#### [Requirement]
Write each entry out again exactly, with nothing omitted.

Revision tracking records
---*---

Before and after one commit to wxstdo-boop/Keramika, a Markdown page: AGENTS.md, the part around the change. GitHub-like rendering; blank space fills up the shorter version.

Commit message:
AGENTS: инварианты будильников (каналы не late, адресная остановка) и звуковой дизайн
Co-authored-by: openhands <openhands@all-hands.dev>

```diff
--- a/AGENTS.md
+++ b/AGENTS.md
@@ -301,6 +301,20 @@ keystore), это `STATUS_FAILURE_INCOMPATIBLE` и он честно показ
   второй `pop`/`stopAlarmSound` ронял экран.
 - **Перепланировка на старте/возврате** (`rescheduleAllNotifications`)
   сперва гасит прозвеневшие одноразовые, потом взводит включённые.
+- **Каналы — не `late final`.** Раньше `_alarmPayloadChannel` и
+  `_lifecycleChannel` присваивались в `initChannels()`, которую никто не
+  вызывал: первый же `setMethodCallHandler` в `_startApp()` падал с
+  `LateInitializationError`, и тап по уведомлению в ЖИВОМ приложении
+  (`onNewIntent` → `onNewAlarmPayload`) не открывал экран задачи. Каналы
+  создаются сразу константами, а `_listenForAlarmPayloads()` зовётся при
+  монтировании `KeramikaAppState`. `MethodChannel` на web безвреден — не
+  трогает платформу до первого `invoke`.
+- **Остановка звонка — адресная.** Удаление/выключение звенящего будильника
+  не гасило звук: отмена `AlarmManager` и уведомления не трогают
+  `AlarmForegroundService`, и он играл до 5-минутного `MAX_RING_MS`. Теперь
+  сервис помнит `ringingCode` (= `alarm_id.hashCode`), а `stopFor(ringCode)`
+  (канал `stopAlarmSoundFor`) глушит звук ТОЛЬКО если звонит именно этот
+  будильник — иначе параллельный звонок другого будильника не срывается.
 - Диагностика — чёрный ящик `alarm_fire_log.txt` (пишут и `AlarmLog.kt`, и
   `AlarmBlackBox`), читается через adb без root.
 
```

---*---

#### [Answer for this exercise]
Before and after one commit to wxstdo-boop/Keramika, a Markdown page: AGENTS.md, the part around the change. GitHub-like rendering; blank space fills up the shorter version.

Commit message:
AGENTS: инварианты будильников (каналы не late, адресная остановка) и звуковой дизайн
Co-authored-by: openhands <openhands@all-hands.dev>

```diff
--- a/AGENTS.md
+++ b/AGENTS.md
@@ -301,6 +301,20 @@ keystore), это `STATUS_FAILURE_INCOMPATIBLE` и он честно показ
   второй `pop`/`stopAlarmSound` ронял экран.
 - **Перепланировка на старте/возврате** (`rescheduleAllNotifications`)
   сперва гасит прозвеневшие одноразовые, потом взводит включённые.
+- **Каналы — не `late final`.** Раньше `_alarmPayloadChannel` и
+  `_lifecycleChannel` присваивались в `initChannels()`, которую никто не
+  вызывал: первый же `setMethodCallHandler` в `_startApp()` падал с
+  `LateInitializationError`, и тап по уведомлению в ЖИВОМ приложении
+  (`onNewIntent` → `onNewAlarmPayload`) не открывал экран задачи. Каналы
+  создаются сразу константами, а `_listenForAlarmPayloads()` зовётся при
+  монтировании `KeramikaAppState`. `MethodChannel` на web безвреден — не
+  трогает платформу до первого `invoke`.
+- **Остановка звонка — адресная.** Удаление/выключение звенящего будильника
+  не гасило звук: отмена `AlarmManager` и уведомления не трогают
+  `AlarmForegroundService`, и он играл до 5-минутного `MAX_RING_MS`. Теперь
+  сервис помнит `ringingCode` (= `alarm_id.hashCode`), а `stopFor(ringCode)`
+  (канал `stopAlarmSoundFor`) глушит звук ТОЛЬКО если звонит именно этот
+  будильник — иначе параллельный звонок другого будильника не срывается.
 - Диагностика — чёрный ящик `alarm_fire_log.txt` (пишут и `AlarmLog.kt`, и
   `AlarmBlackBox`), читается через adb без root.
 
```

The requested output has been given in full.